He dupes a jovial jock into turning his career-ending injury into a new path. Paul Metzler is a useful idiot because, if you can overlook his hilariously bad man makeup, he's completely nice and has a recognizable enough name to court those voters who don't care that his sole agenda item is to throw a bitching homecoming party. It's icing on the cake when an anarchical third party candidate emerges by way of Paul's sister Tammy, who's out for revenge after he unknowingly steals her girlfriend. The messier this whole campaign becomes for Tracy, the better, and he doesn't care if the student body is punished in the process.
Somehow, despite all of Mr. McAllister's vicious meddling, though, Tracy manages to eke out a win on the merits. Granted, she's only up one vote because Tammy takes herself out of the running and bonehead Paul casts the deciding vote for Tracy Flick on a whim, but still. She's got the W clean.
The second Mr. McAllister witnesses her happy dance in the hallway, though, it's enough to drive him over the edge again. Before any official count can be passed along to the principal, Mr. McAllister proceeds to jeopardize his career (note: he's already wrecked his own marriage at this point) by redirecting a couple of her votes to File 13 to swing the tally into Paul's favor, and voila. The crisis of a Madame Presidency has apparently been averted, and he can savor in having successfully sabotaged the shrew and go on with his sad little life.
If not for an observant janitor and one very virtuous ballot counter, Tracy Flick's wings may have very well been clipped by Mr. McAllister in the end. But, just as he has failed to cover the tracks of his own relationship-ending dalliance, he leaves a trail of deceit in the form of two crumbled up ballots, and Tracy Flick is ultimately given her due.
The prescient parallels between this movie and the 2016 presidential election are fairly obvious. Here we have a blonde go-getter who's spent her whole life methodically racking up achievements in preparation for this moment, but some people see her sense of enterprise as entitlement. Meanwhile, her unlikely opponent has no idea what he's doing in the election, let alone how to run things if he wins, and yet, his familiarity around the school and a few catchy phrases are enough to sway an alarming amount of voters to his corner.
Luckily, there isn't an electoral college to supersede the popular vote results in Election, but it's also Tracy Flick's stridency in getting voters to the polls that ensures she overcomes the extreme odds that are stacked against her by way of Mr. McAllister's subterfuge.

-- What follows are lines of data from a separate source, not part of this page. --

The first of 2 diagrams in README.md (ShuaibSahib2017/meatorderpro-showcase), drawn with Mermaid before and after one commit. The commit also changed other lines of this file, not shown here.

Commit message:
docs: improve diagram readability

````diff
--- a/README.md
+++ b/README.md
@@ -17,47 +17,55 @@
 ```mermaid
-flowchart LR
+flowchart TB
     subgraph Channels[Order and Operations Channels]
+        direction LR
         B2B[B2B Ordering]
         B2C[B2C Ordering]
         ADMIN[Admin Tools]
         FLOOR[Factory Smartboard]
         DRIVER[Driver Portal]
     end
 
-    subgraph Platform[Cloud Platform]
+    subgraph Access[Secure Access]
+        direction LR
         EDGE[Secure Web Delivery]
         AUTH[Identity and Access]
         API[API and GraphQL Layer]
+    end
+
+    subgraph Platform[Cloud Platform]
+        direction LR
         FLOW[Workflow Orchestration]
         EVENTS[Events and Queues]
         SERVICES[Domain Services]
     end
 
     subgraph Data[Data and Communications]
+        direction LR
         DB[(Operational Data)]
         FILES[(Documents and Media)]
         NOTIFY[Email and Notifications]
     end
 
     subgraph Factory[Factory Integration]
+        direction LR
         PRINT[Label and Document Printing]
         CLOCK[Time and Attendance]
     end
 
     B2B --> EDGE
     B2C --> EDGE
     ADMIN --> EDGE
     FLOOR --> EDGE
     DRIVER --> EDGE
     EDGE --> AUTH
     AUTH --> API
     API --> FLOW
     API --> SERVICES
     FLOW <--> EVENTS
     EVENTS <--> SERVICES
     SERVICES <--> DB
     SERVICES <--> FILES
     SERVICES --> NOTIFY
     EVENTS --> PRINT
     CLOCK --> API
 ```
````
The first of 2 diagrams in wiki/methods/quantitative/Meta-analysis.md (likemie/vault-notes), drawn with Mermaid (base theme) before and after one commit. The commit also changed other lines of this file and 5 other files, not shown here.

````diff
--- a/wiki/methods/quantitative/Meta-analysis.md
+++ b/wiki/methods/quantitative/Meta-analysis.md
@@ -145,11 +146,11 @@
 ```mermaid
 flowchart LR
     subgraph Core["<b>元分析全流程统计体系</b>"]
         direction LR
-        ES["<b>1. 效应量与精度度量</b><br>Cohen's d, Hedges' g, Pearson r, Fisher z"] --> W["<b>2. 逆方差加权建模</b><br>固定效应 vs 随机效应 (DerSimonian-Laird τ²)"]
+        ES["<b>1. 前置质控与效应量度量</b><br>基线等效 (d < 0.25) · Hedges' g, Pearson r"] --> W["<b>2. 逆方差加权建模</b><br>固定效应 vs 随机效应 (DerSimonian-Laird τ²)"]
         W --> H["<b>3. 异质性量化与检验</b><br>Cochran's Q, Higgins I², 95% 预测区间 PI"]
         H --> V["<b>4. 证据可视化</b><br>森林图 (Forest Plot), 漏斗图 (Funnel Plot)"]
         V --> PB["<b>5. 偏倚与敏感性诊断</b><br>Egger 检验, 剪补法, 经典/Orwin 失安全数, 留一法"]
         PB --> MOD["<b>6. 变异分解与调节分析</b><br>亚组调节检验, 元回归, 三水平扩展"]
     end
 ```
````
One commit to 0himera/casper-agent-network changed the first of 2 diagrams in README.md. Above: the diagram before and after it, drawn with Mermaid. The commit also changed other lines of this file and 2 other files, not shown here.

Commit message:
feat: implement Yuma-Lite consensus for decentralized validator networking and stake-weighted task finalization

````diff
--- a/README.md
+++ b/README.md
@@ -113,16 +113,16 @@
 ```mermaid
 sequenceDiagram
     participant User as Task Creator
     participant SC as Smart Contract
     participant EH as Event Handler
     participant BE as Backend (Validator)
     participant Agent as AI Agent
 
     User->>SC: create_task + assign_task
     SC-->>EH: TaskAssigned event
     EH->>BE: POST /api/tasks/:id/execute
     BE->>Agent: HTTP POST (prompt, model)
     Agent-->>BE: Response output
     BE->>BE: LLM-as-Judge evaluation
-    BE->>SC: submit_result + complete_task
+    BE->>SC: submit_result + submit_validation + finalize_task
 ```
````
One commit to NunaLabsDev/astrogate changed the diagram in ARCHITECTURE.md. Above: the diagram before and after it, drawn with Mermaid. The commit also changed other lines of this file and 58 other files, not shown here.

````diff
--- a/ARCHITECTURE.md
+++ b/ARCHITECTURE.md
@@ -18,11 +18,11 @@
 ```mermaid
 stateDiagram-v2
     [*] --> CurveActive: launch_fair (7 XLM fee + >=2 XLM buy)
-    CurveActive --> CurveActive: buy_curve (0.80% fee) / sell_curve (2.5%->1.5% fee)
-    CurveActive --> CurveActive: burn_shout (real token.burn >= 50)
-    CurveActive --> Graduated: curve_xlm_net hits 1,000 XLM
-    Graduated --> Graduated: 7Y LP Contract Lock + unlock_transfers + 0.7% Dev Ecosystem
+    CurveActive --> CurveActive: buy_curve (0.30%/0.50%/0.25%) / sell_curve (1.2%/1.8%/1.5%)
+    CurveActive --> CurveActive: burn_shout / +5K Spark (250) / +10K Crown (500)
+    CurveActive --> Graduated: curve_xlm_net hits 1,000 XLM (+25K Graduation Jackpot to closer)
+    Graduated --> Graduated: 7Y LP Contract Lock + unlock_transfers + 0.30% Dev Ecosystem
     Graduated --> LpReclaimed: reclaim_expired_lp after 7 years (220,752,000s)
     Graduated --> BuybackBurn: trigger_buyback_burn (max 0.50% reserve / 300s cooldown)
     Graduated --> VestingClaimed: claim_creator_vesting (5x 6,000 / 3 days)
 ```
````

Even prior to his interference, when she's poised to run uncontested, she still rises at the crack of dawn to secure her signatures because she's willing to do the legwork just for the sake of it. She won't take any vote for granted.
If not for those students who can see through Paul's flimsy platform (including himself) and show up to put that check mark by Tracy Flick's name, the student government might be in shambles by the end of Election, captained by a dunce who was groomed for the job as a means to an end for a vengeful outside party.
It all comes down to a single vote, which is both a convenient plot device for the film and an important reminder in real-life that, yes, every ballot counts, and the Tracy Flicks of the world are counting on you to come through, too.